Delegates from poorer countries and from major emerging economies such as China have charged that wealthy nations have not put enough money on the table to persuade developing nations to sign on to any deal that would force them to curb their greenhouse gas emissions; industrialized nations counter that they cannot embrace any agreement that does not bind major emerging economies to emissions-monitoring procedures that can be verified from outside the country.

Meanwhile, Eilperin reported, Danish prime minster Lars Lokke Rasmussen, who is chairing the high-level sessions, exchanged barbs about procedural issues with China’s chief negotiator, Su Wei, while an unnamed “official from an industrialized nation” said “it’s not clear that China wants a deal.”

The one sign of seeming agreement, on a plan to reduce emissions through forest conservation, was itself a bone of contention—yet another example of how difficult it is to cover the front and back stories of climate change, giving the range of worldwide views on any given issue. A noisy video by The New York Times’s Andrew Revkin showed representatives of indigenous people inside the conference halls protesting the deal over forest conservation. The Times’s front-page story by Elisabeth Rosenthal about the forest conservation plan did not carry a word of skepticism about the wisdom of pursuing the REDD (Reducing Emissions from Deforestation and Degradation) strategy.

Other outlets were, appropriately, much more skeptical. The Guardian carried a good rundown of important details missing from the draft agreement. “Protection of natural forests does appear explicitly in the text for the first time, and a safeguard on conversion of natural forests to plantations has reappeared, but neither are mandated,” John Vidal noted. Kenya’s largest newspaper, the Daily Nation observed that arguments over “what constitutes a forest could undermine an agreement to protect forests.”

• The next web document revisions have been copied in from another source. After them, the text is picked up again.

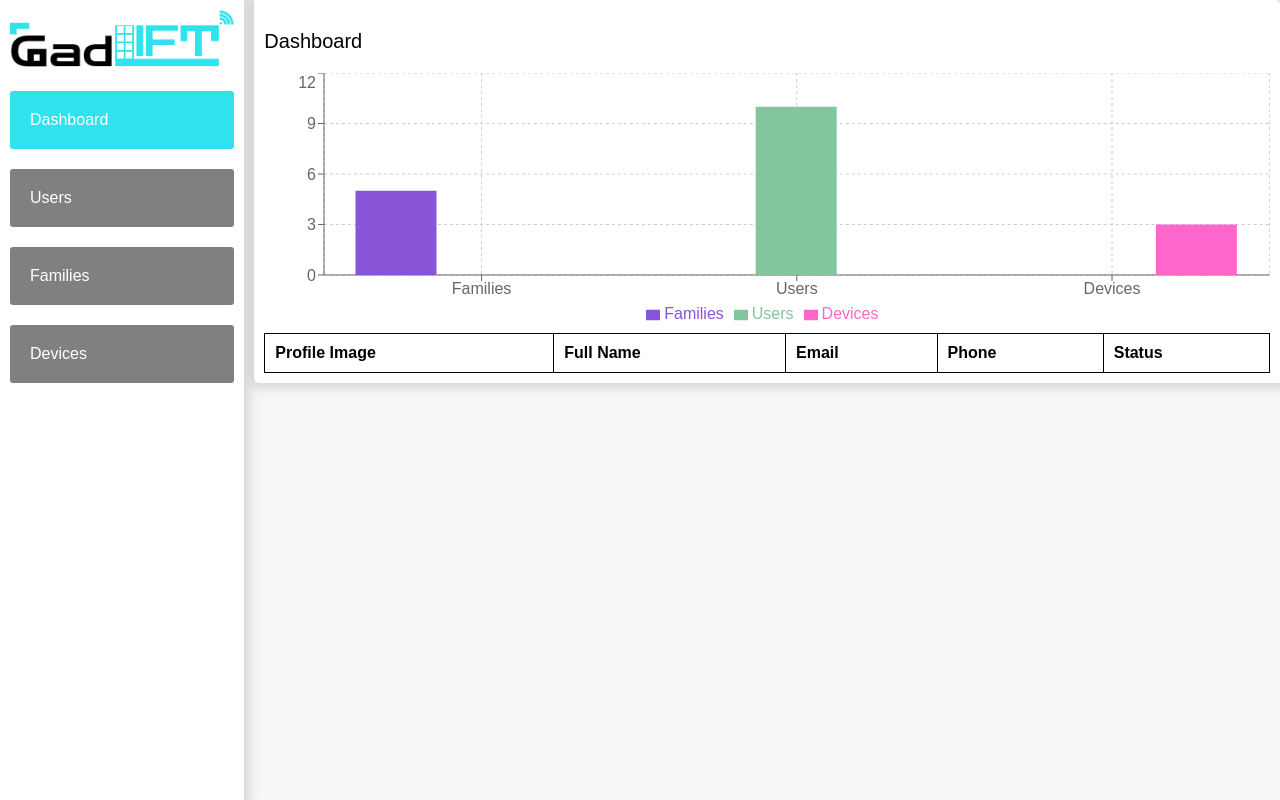
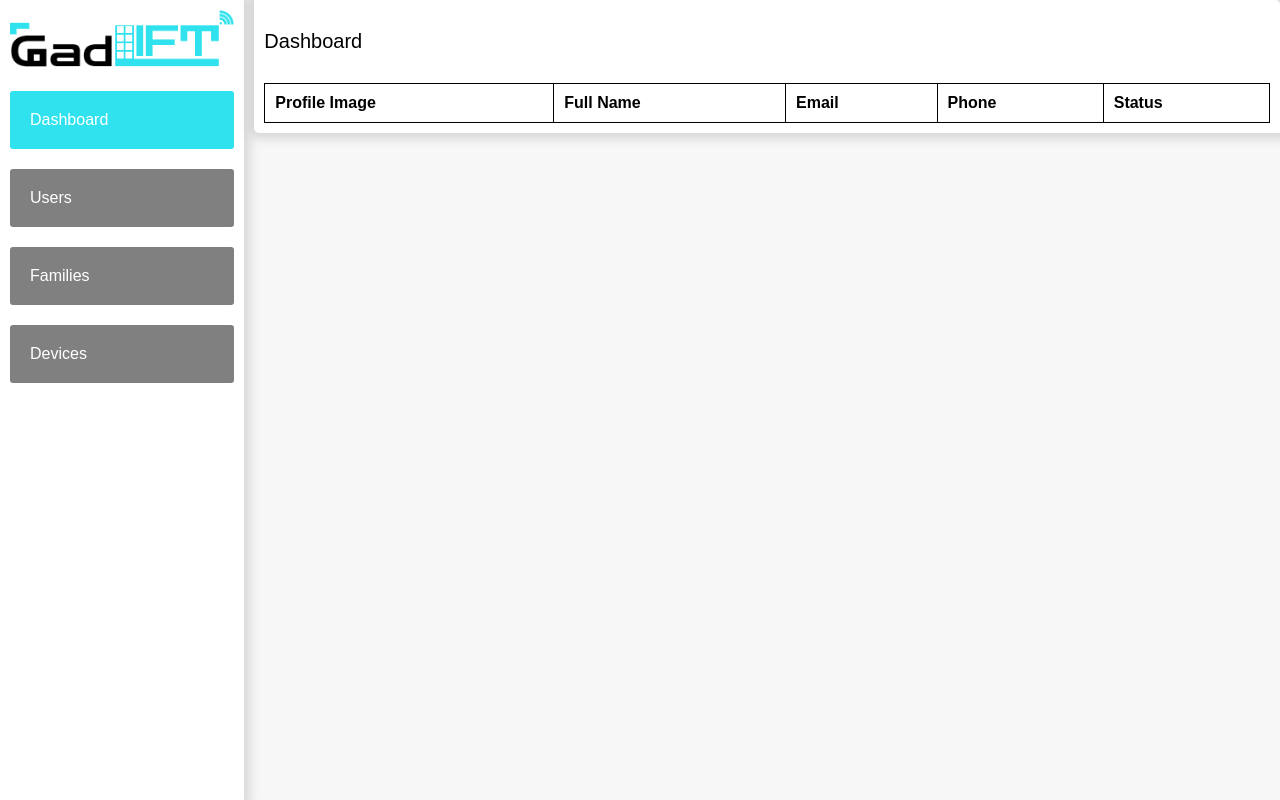
Before and after one commit to younes-damouna/gad-lift, a React (Create React App) app in the folder web_frontend/: page /dashboard in a window 1280 px wide. Built offline with nearby package versions, Linux system fonts and the light colour scheme; a web font is replaced by a local one.

Commit message:
frontend: fixed alignment in bar chart

```diff
--- a/web_frontend/src/components/BarChart/index.jsx
+++ b/web_frontend/src/components/BarChart/index.jsx
@@ -9,21 +9,28 @@ import {
   XAxis,
   YAxis,
 } from "recharts";
-const BarChartCustom = ({data}) => {
+const BarChartCustom = ({ data }) => {
   return (
     <div className="w-100">
+      <ResponsiveContainer
 
-      <ResponsiveContainer width={'100%'} height={250} className={`w-100`}
+
+
+        className={`w-100 `}
+        margin={{ left: 0 }}
       >
-        <BarChart data={data}   margin={{left:0,top:0,left:0,bottom:0}}>
+        <BarChart data={data} margin={{ left: 0 }}>
           <CartesianGrid strokeDasharray="3 3" />
-          <XAxis dataKey="name" />
+          <XAxis width={0} margin={0} dataKey="name" />
           <YAxis />
           <Tooltip />
-          <Legend />
-          <Bar dataKey="Families" fill="#8854d8" />
-          <Bar dataKey="Users" fill="#82c69d" />
-          <Bar dataKey="Devices" fill="#ff66cc" />
+          {/* <Legend/> */}
+          <Bar
+            barCategoryGap={0}
+            isAnimationActive={true}
+            dataKey="value"
+            fill="#2fe2bb"
+          />
         </BarChart>
       </ResponsiveContainer>
     </div>
--- a/web_frontend/src/components/Panel/index.jsx
+++ b/web_frontend/src/components/Panel/index.jsx
@@ -7,19 +7,20 @@ const Panel = ({activeMainTab}) => {
     const data = [
         {
           name: "Families",
-          "Families": 5,
+          "value": 5,
 
         },
         {
           name: "Users",
-          "Users": 10,
+          "value": 10,
 
         },
         {
           name: "Devices",
-          "Devices": 3,
+          "value": 3,
 
         },
+
       ];
 
   return (
--- a/web_frontend/src/pages/Dashboard/index.jsx
+++ b/web_frontend/src/pages/Dashboard/index.jsx
@@ -22,6 +22,7 @@ const DashboardPage = () => {
     {
         title:"Devices"
     },
+
 
 ]
 
```
Lines whose indentation alone changed are shown as unchanged.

As such, The Nation’s EnviroNation blog rightly explained that although the Times had “breathlessly reported” the the forest conservation plan was all but signed, “the reality … is much more complex.” Indeed, two days ago the Associated Press’s Michael Casey had reported that “a lack of money could hurt” the forest deal, and that language calling for reducing deforestation 50 percent by 2020 had been struck from the text being considered. The Times of London reported Thursday, however, that “The conference was given another shot in the arm tonight when a group of developed nations, including Britain and the United States, announced $3.5 billion in fast start funding over the next three years towards slowing - and eventually halting - deforestation.”

Outside the Bella Center conference hall, where the summit is being held, the protests by thousands of activists at the lack of progress at the meeting were captured in graphic photographs and video (see footage at the U.K.’s Telegraph and BBC News) showing Copenhagen police in riot gear trying to contain the crowd.

Media coverage of the final days of the Copenhagen summit continues its crescendo, as an interesting timeline on Google depicts (about a seven-fold upswing in the number of sources covering this story over the past two days). Over at Twitter, the Purdue University’s Need4Feed tool shows the traffic has been intense for the past three days, hitting about 11,000 daily tweets Monday and Tuesday, and likely to go higher today (already at nearly 13,000 at 3:30 p.m. EST).

Has America ever needed a media watchdog more than now? Help us by joining CJR today.

Curtis Brainard and Cristine Russell are CJR contributors. Brainard is the president of the Council for the Advancement of Science Writing and a senior fellow at Harvard's Belfer Center for Science and International Affairs. She is a former Shorenstein Center fellow and Washington Post reporter.